MONDAY, March 31 (HealthDay News) -- Despite some doctors' reluctance to do so, a new study finds that treating high blood pressure in patients 80 age and older can reduce the rate of stroke, heart failure and death from cardiovascular disease.
The degree to which elderly patients receive treatment for a variety of conditions, including high blood pressure, is controversial, with some physicians believing that aggressive treatment may do more harm than good.
"This elderly population is growing dramatically and we lack much information about how best to care for these patients," said Dr. Harlan M. Krumholz, a professor of medicine at Yale University School of Medicine, who was not involved in the study.
Many doctors often think these patients are too old to treat, Krumholz said. "We get nihilistic by saying, 'Someone's 80 years old, what are you going to do at this point?' " he said. "The older you are, the less aggressively we treat you."
The study results were released Monday by the New England Journal of Medicine, to coincide with a presentation at the American College of Cardiology's annual meeting, in Chicago.
In the Hypertension in the Very Elderly Trial, an international team of researchers assigned 3,845 people 80 and older with high blood pressure to be treated with either a diuretic to lower their blood pressure or to receive a placebo.
After two years of therapy, the systolic blood pressure among patients taking the diuretic was 15 mmHg lower than patients receiving a placebo. And their diastolic pressure was 6.1 mmHg lower than the placebo patients, the researchers found. Systolic and diastolic pressures are the top and bottom numbers in a reading, respectively.

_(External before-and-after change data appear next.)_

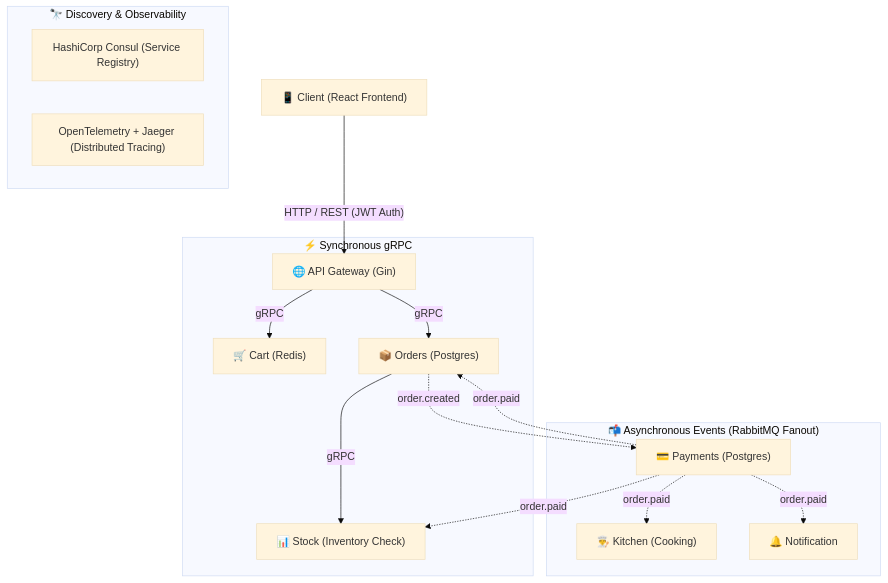
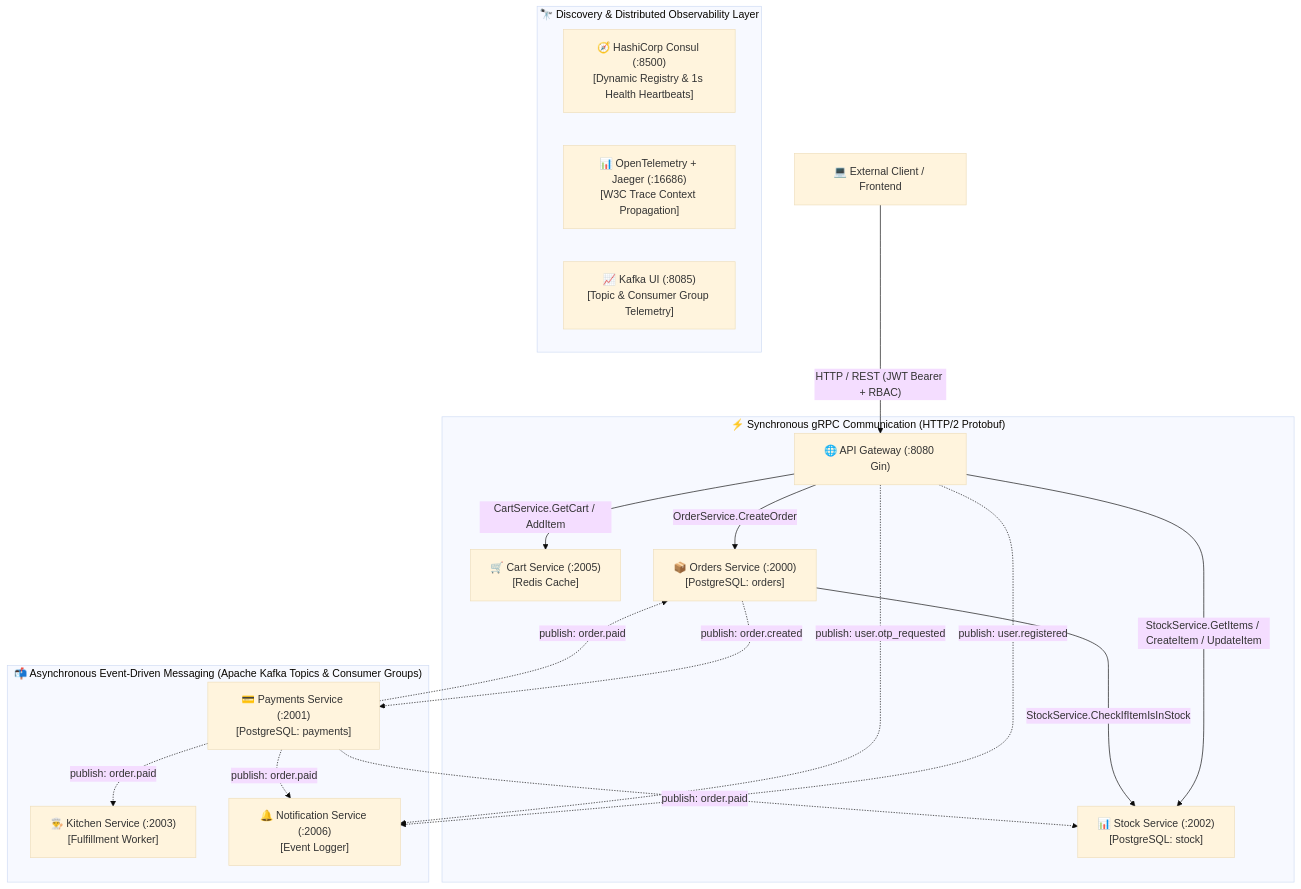
The first of 2 diagrams in README.md (jaydeepjr28/Order-Management-service---go-Microservices), drawn with Mermaid (base theme) before and after one commit. The commit also changed other lines of this file and 143 other files, not shown here.

Commit message:
feat(stratum): migrate to Kafka, add React frontend, Google OAuth 2.0 & Gmail SMTP

````diff
--- a/README.md
+++ b/README.md
@@ -30,23 +51,27 @@
 ```mermaid
 flowchart TD
-    Client["📱 Client (React Frontend)"] -- "HTTP / REST (JWT Auth)" --> Gateway["🌐 API Gateway (Gin)"]
+    Client["💻 External Client / Frontend"] -- "HTTP / REST (JWT Bearer + RBAC)" --> Gateway["🌐 API Gateway (:8080 Gin)"]
 
-    subgraph Sync ["⚡ Synchronous gRPC"]
-        Gateway -->|gRPC| Cart["🛒 Cart (Redis)"]
-        Gateway -->|gRPC| Orders["📦 Orders (Postgres)"]
-        Orders -->|gRPC| Stock["📊 Stock (Inventory Check)"]
+    subgraph SyncGRPC ["⚡ Synchronous gRPC Communication (HTTP/2 Protobuf)"]
+        Gateway -->|"CartService.GetCart / AddItem"| Cart["🛒 Cart Service (:2005)\n[Redis Cache]"]
+        Gateway -->|"OrderService.CreateOrder"| Orders["📦 Orders Service (:2000)\n[PostgreSQL: orders]"]
+        Gateway -->|"StockService.GetItems / CreateItem / UpdateItem"| Stock["📊 Stock Service (:2002)\n[PostgreSQL: stock]"]
+        Orders -->|"StockService.CheckIfItemIsInStock"| Stock
     end
 
-    subgraph Async ["📬 Asynchronous Events (RabbitMQ Fanout)"]
-        Orders -.->|"order.created"| Payments["💳 Payments (Postgres)"]
-        Payments -.->|"order.paid"| Kitchen["👨‍🍳 Kitchen (Cooking)"]
-        Payments -.->|"order.paid"| Stock
-        Payments -.->|"order.paid"| Orders
-        Payments -.->|"order.paid"| Notification["🔔 Notification"]
+    subgraph AsyncBus ["📬 Asynchronous Event-Driven Messaging (Apache Kafka Topics & Consumer Groups)"]
+        Orders -.->|"publish: order.created"| Payments["💳 Payments Service (:2001)\n[PostgreSQL: payments]"]
+        Payments -.->|"publish: order.paid"| Kitchen["👨‍🍳 Kitchen Service (:2003)\n[Fulfillment Worker]"]
+        Payments -.->|"publish: order.paid"| Stock
+        Payments -.->|"publish: order.paid"| Orders
+        Payments -.->|"publish: order.paid"| Notification["🔔 Notification Service (:2006)\n[Event Logger]"]
+        Gateway -.->|"publish: user.registered"| Notification
+        Gateway -.->|"publish: user.otp_requested"| Notification
     end
 
-    subgraph Infra ["🔭 Discovery & Observability"]
-        Consul["HashiCorp Consul (Service Registry)"]
-        Jaeger["OpenTelemetry + Jaeger (Distributed Tracing)"]
+    subgraph Mesh ["🔭 Discovery & Distributed Observability Layer"]
+        Consul["🧭 HashiCorp Consul (:8500)\n[Dynamic Registry & 1s Health Heartbeats]"]
+        Jaeger["📊 OpenTelemetry + Jaeger (:16686)\n[W3C Trace Context Propagation]"]
+        KafkaUI["📈 Kafka UI (:8085)\n[Topic & Consumer Group Telemetry]"]
     end
 ```
````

Most important, the rate of stroke among patients receiving the blood pressure medication was 30 percent lower and the rate of death from stroke was reduced by 39 percent, compared with people receiving a placebo.
In addition, there was a 23 percent drop in the rate of death from cardiovascular disease, and a 64 percent reduction in the rate of heart failure among patients receiving a diuretic, compared with those receiving a placebo. There were also fewer adverse events among people on the blood pressure medication, and a 21 percent drop in the rate of death from all causes, according to the study.
"In the elderly, acts of omission are tolerated much more than acts of commission," Krumholz said. "Somehow we are much more comfortable with neglecting something and saying, 'This is just nature taking its course,' than saying, 'We may have an opportunity to make a difference here,' " he said.
Studies like this reassure doctors that treating the elderly can be beneficial, he added.
Krumholz emphasized that the treatment given to the patients in the study cannot be generalized to include other medication regimens. "It may be true that certain medication regimens are better than others. If we want to use other regimens than we must study them," he said.
Dr. Gregg C. Fonarow, a professor of cardiology at the University of California, Los Angeles, agreed that the new study should encourage doctors to treat elderly patients with high blood pressure more aggressively.
"This study convincingly demonstrates that the benefits of treating high blood pressure in patients age 80 and above greatly outweighs the risks," he said.
Learn more about high blood pressure from the American Heart Association.
SOURCES: Harlan M. Krumholz, M.D., professor, medicine, Yale University School of Medicine, New Haven, Conn.; Gregg C. Fonarow, M.D., professor, cardiology, University of California, Los Angeles; March 31, 2008, presentation, American College of Cardiology annual meeting, Chicago; March 31, 2008, New England Journal of Medicine